Crappie Fishing Salamonie Lake
The only thing that makes this very cold spring better than last year is our lakes are not high and muddy. This cool weather is stretching out the good crappie bite in shallow water. Reports from most lakes have been good. In fact, the pressure on some waters has been tremendous. Weekends at Summit Lake have seen boaters having to park their trailers in overflow along the beach.
“The crappie and bluegill bite has been good but the lake is under a lot of pressure,” according to Joe Hale one of my confidants. Westwood has been closed but was supposed to open sometime this week. I may give it a try today. Steve Jett and I did a little Salamonie Lake crappie fishing on Sunday. It was cold and windy with intermittent rain. I forgot my rain gear and left home in a t-shirt. I improvised to stay warm wearing two life jackets, one, I put on backward.
We fished up-river, finding the fish in shallow water as well as suspended high over the channel.
Three years ago, through trial and error, I found a grub these Salamonie slabs really liked. There was no reason to think anything had changed. My first lure of choice was a Strike King Joker pumpkin/chartreuse. I fished it on a Z-Man aspirin-type jig head 18-inches under a weighted bobber.
A strong wind was probably giving my offering enough action, but the late Lewis Layman taught me a retrieve that is subtle but deadly. Imagine, you are cold and shivering just a little.
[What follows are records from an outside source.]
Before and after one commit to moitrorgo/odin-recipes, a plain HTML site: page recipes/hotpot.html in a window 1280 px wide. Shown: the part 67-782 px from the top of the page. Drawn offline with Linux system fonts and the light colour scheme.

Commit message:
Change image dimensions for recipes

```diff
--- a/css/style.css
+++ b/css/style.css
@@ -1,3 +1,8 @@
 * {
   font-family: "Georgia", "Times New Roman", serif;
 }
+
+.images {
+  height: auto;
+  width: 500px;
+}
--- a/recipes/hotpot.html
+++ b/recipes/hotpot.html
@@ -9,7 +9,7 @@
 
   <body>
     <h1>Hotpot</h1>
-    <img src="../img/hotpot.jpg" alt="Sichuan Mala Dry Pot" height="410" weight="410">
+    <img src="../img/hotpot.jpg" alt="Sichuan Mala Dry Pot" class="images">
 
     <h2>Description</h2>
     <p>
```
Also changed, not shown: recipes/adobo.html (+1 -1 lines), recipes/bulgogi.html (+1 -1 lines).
My rod tip looks like it is shivering. I use a light, up & down wrist action that is not the least bit tiring. When using a weighted bobber, the top, ever so lightly, teeters kind of like a locomotive chugging up a steep hill. Most anglers, I try to teach this method tend to overdo it at first.
Anglers have had to fight strong winds all season. I took a friend to a local pit and told her not to be afraid to cast her lure into the shoreline cover (meaning at a low trajectory). Explaining, getting your lure hung is part of fishing. Her next cast went high in a tree. I did not want to lose the new $15 lure but could not shake it free and had to break the line. There seemed no way to retrieve my lure from those unreachable branches.
Another fellow was fishing for crappie from a small kayak. He quit and was loading his truck the same time as we. He was breaking down a 16-foot B&M crappie pole. I explained our dilemma and he agreed to let me use his rod.
On a sloping bank on my toes, I could just barely reach the lowest set of trebles. Finally, I caught the hook in the eye tip of the rod and shook it loose.
I haven’t given an update on my daughter Jourdan in a while. She has a private marriage counseling practice in Nashville, Tenn. My soon-to-be 28-year-old daughter is engaged to marry Ryan Blue, this August. Recently, they saw a robin in the middle of the road. They pulled off, let traffic pass, then, picked up the stunned bird. They tended to the redbreast and soon it flew off. Jourdan thinks the bird was hit by a car and had a temporary swelling of the brain. The local car wash will appreciate this couples’ good deed.
Salamonie Lake offers excellent crappie fishing throughout the year. Success is found throughout the lake for anglers using a boat. Boat anglers will find good crappie fishing throughout Salamonie lake near fish attractors, off points, and standing timber. There are plenty of good bank-fishing spots on Salamonie Lake.
Ice fishing is excellent for crappie, when the winters cooperate. During this time of year, fish are concentrated due to low water. The SR 105 causeway, Dora-New Holland, and the beach are popular ice fishing spots. Look for fish attractors installed for fishermen at various places and marked with a buoy. You can get lake map at the Visitor Center.